Dan Leroy, author of the book Dancing To The Drum Machine: How Electronic Percussion Conquered The World wrote this feature for Reverb recently. Please note that all (c) are with Reverb.com and the author. The original article can be found here.

The year 1983 was a pivotal one for drum machines. Programmable rhythm boxes had decisively infiltrated the pop mainstream. You could hardly turn on the radio without hearing the LinnDrum—the follow-up to Linn Electronics’ game-changing LM-1. And while the Roland TR-808 would lose the short-term battle to Linn products in the marketplace, it was nevertheless heard on a variety of hits that year.

But 1983 might have been the high-water mark for a third machine: the Oberheim DMX. The list of iconic hits whose rhythms were powered by the DMX during those 12 months is a long one. It includes Herbie Hancock’s “Rockit,” The System’s “You Are In My System,” and “Sucker M.C.s,” the first of several songs by a new hip-hop act called Run-D.M.C. that were based around a rhythm called the Krush Groove. (This pattern came from the single “Action” by Orange Crush, and their bassist, Davy “DMX” Reeves, soon became a pioneering drum programmer who would work with Run-D.M.C.)

Even The Police, at the height of their MTV dominance, used the DMX’s bass drum that summer. The machine gave its heartbeat to the No. 1 hit “Every Breath You Take”—although lead singer Sting’s insistence on using the DMX would lead to studio fisticuffs with the group’s drummer, Stewart Copeland.

Yet there’s another instantly recognizable DMX rhythm that debuted in 1983. It was a deliberate mashup of drum parts from several songs its creators had heard in New York nightclubs during a U.S. tour. And its creation has long been the stuff of legend—something that still annoys its programmer.

When those stories about the song “Blue Monday” are broached with New Order drummer Stephen Morris, he sighs. Morris is good natured to a fault, and he’s one of the true visionaries of programmed percussion. From his early days in post-punk legends Joy Division, Morris was experimenting with electronic drums and effects.

But Morris admits he’s a little tired of the tale about how he erased the original drum program from “Blue Monday” because he tripped over the power cord and accidentally unplugged the DMX.

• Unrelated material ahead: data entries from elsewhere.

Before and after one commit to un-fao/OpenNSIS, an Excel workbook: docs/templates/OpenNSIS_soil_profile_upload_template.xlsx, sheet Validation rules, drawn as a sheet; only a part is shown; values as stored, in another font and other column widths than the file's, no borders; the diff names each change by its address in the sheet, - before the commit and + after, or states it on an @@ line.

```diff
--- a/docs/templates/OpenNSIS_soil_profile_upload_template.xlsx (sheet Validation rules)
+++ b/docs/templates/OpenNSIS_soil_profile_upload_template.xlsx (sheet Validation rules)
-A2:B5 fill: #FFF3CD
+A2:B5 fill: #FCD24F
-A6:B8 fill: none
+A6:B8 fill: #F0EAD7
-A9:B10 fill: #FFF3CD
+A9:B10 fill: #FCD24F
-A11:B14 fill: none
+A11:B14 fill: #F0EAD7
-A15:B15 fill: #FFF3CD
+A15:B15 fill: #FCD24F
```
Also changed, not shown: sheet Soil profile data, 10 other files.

“The thing was—the DMX, the very first version, was just so bloody unreliable,” Morris says. “And yeah, I got that it was all my fault because I’d become the machine’s keeper. And I was, like, abusing it in some terrible way.” He gives a wry grin. “So I’m manifesting my insecurities. And by telekinesis, I’m making the thing go wrong. But it was genuinely unreliable. It’s like, Fuck. Everything just disappeared as soon as you turned the power back on.”

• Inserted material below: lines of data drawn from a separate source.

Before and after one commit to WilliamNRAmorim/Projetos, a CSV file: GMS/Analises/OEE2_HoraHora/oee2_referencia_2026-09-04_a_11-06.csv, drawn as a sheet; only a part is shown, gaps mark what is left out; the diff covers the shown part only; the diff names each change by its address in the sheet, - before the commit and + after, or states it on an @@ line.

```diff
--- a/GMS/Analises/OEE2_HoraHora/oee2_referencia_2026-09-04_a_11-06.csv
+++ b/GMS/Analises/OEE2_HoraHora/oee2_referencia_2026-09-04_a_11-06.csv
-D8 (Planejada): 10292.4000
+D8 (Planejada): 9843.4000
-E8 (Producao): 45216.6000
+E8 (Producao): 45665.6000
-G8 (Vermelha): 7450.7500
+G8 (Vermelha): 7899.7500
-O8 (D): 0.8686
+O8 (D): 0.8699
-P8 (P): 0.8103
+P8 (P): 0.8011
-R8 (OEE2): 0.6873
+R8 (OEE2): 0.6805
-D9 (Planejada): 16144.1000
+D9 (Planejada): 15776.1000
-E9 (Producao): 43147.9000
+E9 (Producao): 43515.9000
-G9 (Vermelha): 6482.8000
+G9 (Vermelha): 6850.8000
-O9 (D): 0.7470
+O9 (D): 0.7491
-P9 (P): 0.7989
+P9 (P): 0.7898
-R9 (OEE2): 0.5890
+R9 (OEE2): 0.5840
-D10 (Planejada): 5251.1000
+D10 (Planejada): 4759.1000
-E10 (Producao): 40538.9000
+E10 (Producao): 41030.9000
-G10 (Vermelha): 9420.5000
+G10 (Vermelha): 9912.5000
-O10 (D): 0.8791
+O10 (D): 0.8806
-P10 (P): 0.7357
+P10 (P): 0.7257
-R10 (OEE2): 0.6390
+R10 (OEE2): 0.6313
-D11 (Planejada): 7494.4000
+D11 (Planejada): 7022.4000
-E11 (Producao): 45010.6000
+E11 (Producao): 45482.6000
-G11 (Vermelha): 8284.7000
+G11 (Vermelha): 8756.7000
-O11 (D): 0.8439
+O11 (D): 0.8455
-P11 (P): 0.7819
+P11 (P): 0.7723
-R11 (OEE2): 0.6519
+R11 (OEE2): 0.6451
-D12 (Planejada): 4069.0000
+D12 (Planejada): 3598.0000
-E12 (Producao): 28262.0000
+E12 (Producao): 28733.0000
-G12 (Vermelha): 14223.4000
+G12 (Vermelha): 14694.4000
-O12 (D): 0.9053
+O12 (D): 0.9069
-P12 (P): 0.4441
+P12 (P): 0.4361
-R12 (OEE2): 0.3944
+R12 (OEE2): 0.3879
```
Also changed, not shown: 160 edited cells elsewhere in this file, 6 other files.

That didn’t stop former New Order bassist Peter Hook from relating his version of events in his autobiography, Substance. “I remember being in the practice room watching Steve program it. He had it on the floor between the legs of a chair. Asked why, he said it was because the only [power cord] he could find was a short kettle [cord] from the kitchen. Hence our new £2,000 drum machine was stuck on the floor right next to his overflowing ashtray.”

So Hook wasn’t surprised when the DMX’s power cord was eventually knocked loose—and days of work disappeared. “The machine dumped all its information, and the first incarnation of ‘Blue Monday’ was lost,” he continued. “The upshot was we had to hurriedly recreate all these fantastic drum beats, rhythmic punctuations, fills, and drum stops we’d stolen from the songs we’d heard in New York clubs, as quickly as possible before they disappeared into the ether. It took a long time to recapture them, and the lingering doubt that we had lost the best version still haunts me now.”

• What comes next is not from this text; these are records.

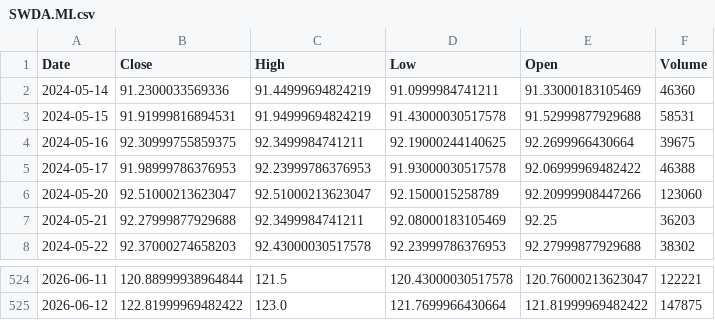
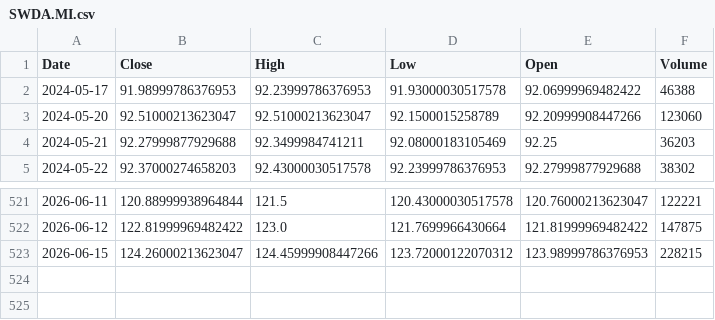
Before and after one commit to angelolosito/directa-telegram-lab, a CSV file: data/market_cache/SWDA.MI.csv, drawn as a sheet; only a part is shown, gaps mark what is left out.

```diff
--- a/data/market_cache/SWDA.MI.csv
+++ b/data/market_cache/SWDA.MI.csv
@@ -1,5 +1,2 @@
 Date,Close,High,Low,Open,Volume
-2024-05-14,91.2300033569336,91.44999694824219,91.0999984741211,91.33000183105469,46360
-2024-05-15,91.91999816894531,91.94999694824219,91.43000030517578,91.52999877929688,58531
-2024-05-16,92.30999755859375,92.3499984741211,92.19000244140625,92.2699966430664,39675
 2024-05-17,91.98999786376953,92.23999786376953,91.93000030517578,92.06999969482422,46388
@@ -525 +522,2 @@ Date,Close,High,Low,Open,Volume
 2026-06-12,122.81999969482422,123.0,121.7699966430664,121.81999969482422,147875
+2026-06-15,124.26000213623047,124.45999908447266,123.72000122070312,123.98999786376953,228215
```
Also changed, not shown: data/market_cache/CSSPX.MI.csv, data/market_cache/PRY.MI.csv, 55 other files.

However, if the version of “Blue Monday” that we all know—the one with the unforgettable stuttering kick drum rhythm—is just a consolation prize, then it’s certainly a good one.

New Order had received the Oberheim DMX while recording their second album, Power, Corruption & Lies, released in 1983. “The only way to really know how something works is to use it practically. I mean, reading the manual is one thing,” Morris explains. “So we just set about writing a song with it, which was ‘Blue Monday.’”

The arrangement of the song was based on the 1982 Italian disco hit “Dirty Talk” by Klein & M.B.O. Soon, the members of New Order were suggesting bits and pieces of other songs that could be nicked. “It’s like a DJ thing, really—it was like Grandmaster Flash’s record ‘Wheels Of Steel,’” Morris says. “You’re taking bits of other records, and translating them—quite badly, in places—and making a new song out of it.”

Thanks to a variety of remixes, “Blue Monday” would enjoy a long afterlife. It became a top five dance hit twice during the ’80s and cracked the UK top 20 on three separate occasions.

Read the full story here